::: Data provided :::

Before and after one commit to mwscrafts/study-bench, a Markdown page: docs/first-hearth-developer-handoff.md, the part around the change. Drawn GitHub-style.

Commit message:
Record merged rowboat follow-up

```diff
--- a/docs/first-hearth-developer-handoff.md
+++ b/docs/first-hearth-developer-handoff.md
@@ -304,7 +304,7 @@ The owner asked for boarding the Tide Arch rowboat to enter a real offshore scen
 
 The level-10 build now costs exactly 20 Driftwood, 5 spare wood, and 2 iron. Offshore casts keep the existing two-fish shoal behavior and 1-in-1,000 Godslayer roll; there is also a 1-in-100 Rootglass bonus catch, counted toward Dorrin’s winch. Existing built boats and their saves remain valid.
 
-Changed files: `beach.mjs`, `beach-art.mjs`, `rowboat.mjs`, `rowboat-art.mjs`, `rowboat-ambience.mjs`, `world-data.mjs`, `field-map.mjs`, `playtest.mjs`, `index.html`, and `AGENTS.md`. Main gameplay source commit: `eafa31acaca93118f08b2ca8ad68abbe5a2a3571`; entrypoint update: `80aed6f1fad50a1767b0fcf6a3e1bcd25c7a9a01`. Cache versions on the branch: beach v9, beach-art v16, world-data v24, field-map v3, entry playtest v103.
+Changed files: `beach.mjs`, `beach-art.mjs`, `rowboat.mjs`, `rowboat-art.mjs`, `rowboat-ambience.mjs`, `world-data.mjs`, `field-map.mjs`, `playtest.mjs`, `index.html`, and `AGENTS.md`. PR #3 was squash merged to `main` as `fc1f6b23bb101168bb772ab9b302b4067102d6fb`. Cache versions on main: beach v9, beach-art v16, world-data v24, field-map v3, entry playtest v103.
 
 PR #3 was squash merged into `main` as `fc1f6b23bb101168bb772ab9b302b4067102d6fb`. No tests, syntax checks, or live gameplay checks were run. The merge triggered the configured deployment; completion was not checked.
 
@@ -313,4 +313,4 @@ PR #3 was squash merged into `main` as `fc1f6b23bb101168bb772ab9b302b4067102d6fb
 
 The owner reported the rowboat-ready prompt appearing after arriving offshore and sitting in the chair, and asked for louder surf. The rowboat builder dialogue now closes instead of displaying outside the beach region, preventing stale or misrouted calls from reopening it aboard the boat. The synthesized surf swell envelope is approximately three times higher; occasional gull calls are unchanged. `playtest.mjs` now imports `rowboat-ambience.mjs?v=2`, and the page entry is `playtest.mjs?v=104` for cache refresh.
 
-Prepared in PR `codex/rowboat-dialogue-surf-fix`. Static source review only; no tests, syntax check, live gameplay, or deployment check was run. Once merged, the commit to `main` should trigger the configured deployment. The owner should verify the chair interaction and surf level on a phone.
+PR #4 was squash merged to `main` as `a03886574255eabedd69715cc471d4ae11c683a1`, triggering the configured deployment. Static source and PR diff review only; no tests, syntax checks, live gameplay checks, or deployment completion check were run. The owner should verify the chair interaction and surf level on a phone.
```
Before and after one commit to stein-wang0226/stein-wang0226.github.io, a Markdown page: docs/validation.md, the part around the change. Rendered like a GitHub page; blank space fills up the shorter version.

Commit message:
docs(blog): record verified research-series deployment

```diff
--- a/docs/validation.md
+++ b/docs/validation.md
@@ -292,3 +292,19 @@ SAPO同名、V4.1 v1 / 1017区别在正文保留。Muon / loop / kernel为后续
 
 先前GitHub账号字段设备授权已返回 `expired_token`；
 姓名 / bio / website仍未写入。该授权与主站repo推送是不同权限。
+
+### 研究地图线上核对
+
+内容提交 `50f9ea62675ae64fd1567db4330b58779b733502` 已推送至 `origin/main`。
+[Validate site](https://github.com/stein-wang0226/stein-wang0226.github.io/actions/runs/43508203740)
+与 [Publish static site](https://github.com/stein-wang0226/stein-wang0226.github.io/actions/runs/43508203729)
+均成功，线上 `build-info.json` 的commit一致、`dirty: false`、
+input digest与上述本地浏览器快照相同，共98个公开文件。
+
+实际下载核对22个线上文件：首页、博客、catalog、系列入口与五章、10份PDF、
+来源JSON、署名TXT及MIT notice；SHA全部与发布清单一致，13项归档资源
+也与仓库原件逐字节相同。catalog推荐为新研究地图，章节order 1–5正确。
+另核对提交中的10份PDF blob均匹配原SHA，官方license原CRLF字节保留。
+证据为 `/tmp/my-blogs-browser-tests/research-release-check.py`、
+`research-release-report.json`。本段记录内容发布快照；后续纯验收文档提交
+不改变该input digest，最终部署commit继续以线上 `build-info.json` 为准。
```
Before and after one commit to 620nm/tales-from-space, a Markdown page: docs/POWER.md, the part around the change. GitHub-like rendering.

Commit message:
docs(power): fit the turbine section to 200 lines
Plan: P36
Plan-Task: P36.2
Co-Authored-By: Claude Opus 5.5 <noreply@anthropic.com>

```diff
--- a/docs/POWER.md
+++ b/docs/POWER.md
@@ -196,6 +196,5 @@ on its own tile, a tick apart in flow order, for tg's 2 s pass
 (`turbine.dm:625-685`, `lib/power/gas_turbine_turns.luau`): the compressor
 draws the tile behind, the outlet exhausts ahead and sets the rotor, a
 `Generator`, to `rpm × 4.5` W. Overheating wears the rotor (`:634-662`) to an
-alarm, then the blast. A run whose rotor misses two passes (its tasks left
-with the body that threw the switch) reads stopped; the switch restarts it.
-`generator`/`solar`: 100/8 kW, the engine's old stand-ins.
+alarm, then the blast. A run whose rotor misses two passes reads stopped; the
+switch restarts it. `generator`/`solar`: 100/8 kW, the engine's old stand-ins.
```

:::

Each entry above is to be written out exactly.

Answer for this exercise:
Before and after one commit to mwscrafts/study-bench, a Markdown page: docs/first-hearth-developer-handoff.md, the part around the change. Drawn GitHub-style.

Commit message:
Record merged rowboat follow-up

```diff
--- a/docs/first-hearth-developer-handoff.md
+++ b/docs/first-hearth-developer-handoff.md
@@ -304,7 +304,7 @@ The owner asked for boarding the Tide Arch rowboat to enter a real offshore scen
 
 The level-10 build now costs exactly 20 Driftwood, 5 spare wood, and 2 iron. Offshore casts keep the existing two-fish shoal behavior and 1-in-1,000 Godslayer roll; there is also a 1-in-100 Rootglass bonus catch, counted toward Dorrin’s winch. Existing built boats and their saves remain valid.
 
-Changed files: `beach.mjs`, `beach-art.mjs`, `rowboat.mjs`, `rowboat-art.mjs`, `rowboat-ambience.mjs`, `world-data.mjs`, `field-map.mjs`, `playtest.mjs`, `index.html`, and `AGENTS.md`. Main gameplay source commit: `eafa31acaca93118f08b2ca8ad68abbe5a2a3571`; entrypoint update: `80aed6f1fad50a1767b0fcf6a3e1bcd25c7a9a01`. Cache versions on the branch: beach v9, beach-art v16, world-data v24, field-map v3, entry playtest v103.
+Changed files: `beach.mjs`, `beach-art.mjs`, `rowboat.mjs`, `rowboat-art.mjs`, `rowboat-ambience.mjs`, `world-data.mjs`, `field-map.mjs`, `playtest.mjs`, `index.html`, and `AGENTS.md`. PR #3 was squash merged to `main` as `fc1f6b23bb101168bb772ab9b302b4067102d6fb`. Cache versions on main: beach v9, beach-art v16, world-data v24, field-map v3, entry playtest v103.
 
 PR #3 was squash merged into `main` as `fc1f6b23bb101168bb772ab9b302b4067102d6fb`. No tests, syntax checks, or live gameplay checks were run. The merge triggered the configured deployment; completion was not checked.
 
@@ -313,4 +313,4 @@ PR #3 was squash merged into `main` as `fc1f6b23bb101168bb772ab9b302b4067102d6fb
 
 The owner reported the rowboat-ready prompt appearing after arriving offshore and sitting in the chair, and asked for louder surf. The rowboat builder dialogue now closes instead of displaying outside the beach region, preventing stale or misrouted calls from reopening it aboard the boat. The synthesized surf swell envelope is approximately three times higher; occasional gull calls are unchanged. `playtest.mjs` now imports `rowboat-ambience.mjs?v=2`, and the page entry is `playtest.mjs?v=104` for cache refresh.
 
-Prepared in PR `codex/rowboat-dialogue-surf-fix`. Static source review only; no tests, syntax check, live gameplay, or deployment check was run. Once merged, the commit to `main` should trigger the configured deployment. The owner should verify the chair interaction and surf level on a phone.
+PR #4 was squash merged to `main` as `a03886574255eabedd69715cc471d4ae11c683a1`, triggering the configured deployment. Static source and PR diff review only; no tests, syntax checks, live gameplay checks, or deployment completion check were run. The owner should verify the chair interaction and surf level on a phone.
```
Before and after one commit to stein-wang0226/stein-wang0226.github.io, a Markdown page: docs/validation.md, the part around the change. Rendered like a GitHub page; blank space fills up the shorter version.

Commit message:
docs(blog): record verified research-series deployment

```diff
--- a/docs/validation.md
+++ b/docs/validation.md
@@ -292,3 +292,19 @@ SAPO同名、V4.1 v1 / 1017区别在正文保留。Muon / loop / kernel为后续
 
 先前GitHub账号字段设备授权已返回 `expired_token`；
 姓名 / bio / website仍未写入。该授权与主站repo推送是不同权限。
+
+### 研究地图线上核对
+
+内容提交 `50f9ea62675ae64fd1567db4330b58779b733502` 已推送至 `origin/main`。
+[Validate site](https://github.com/stein-wang0226/stein-wang0226.github.io/actions/runs/43508203740)
+与 [Publish static site](https://github.com/stein-wang0226/stein-wang0226.github.io/actions/runs/43508203729)
+均成功，线上 `build-info.json` 的commit一致、`dirty: false`、
+input digest与上述本地浏览器快照相同，共98个公开文件。
+
+实际下载核对22个线上文件：首页、博客、catalog、系列入口与五章、10份PDF、
+来源JSON、署名TXT及MIT notice；SHA全部与发布清单一致，13项归档资源
+也与仓库原件逐字节相同。catalog推荐为新研究地图，章节order 1–5正确。
+另核对提交中的10份PDF blob均匹配原SHA，官方license原CRLF字节保留。
+证据为 `/tmp/my-blogs-browser-tests/research-release-check.py`、
+`research-release-report.json`。本段记录内容发布快照；后续纯验收文档提交
+不改变该input digest，最终部署commit继续以线上 `build-info.json` 为准。
```
Before and after one commit to 620nm/tales-from-space, a Markdown page: docs/POWER.md, the part around the change. GitHub-like rendering.

Commit message:
docs(power): fit the turbine section to 200 lines
Plan: P36
Plan-Task: P36.2
Co-Authored-By: Claude Opus 5.5 <noreply@anthropic.com>

```diff
--- a/docs/POWER.md
+++ b/docs/POWER.md
@@ -196,6 +196,5 @@ on its own tile, a tick apart in flow order, for tg's 2 s pass
 (`turbine.dm:625-685`, `lib/power/gas_turbine_turns.luau`): the compressor
 draws the tile behind, the outlet exhausts ahead and sets the rotor, a
 `Generator`, to `rpm × 4.5` W. Overheating wears the rotor (`:634-662`) to an
-alarm, then the blast. A run whose rotor misses two passes (its tasks left
-with the body that threw the switch) reads stopped; the switch restarts it.
-`generator`/`solar`: 100/8 kW, the engine's old stand-ins.
+alarm, then the blast. A run whose rotor misses two passes reads stopped; the
+switch restarts it. `generator`/`solar`: 100/8 kW, the engine's old stand-ins.
```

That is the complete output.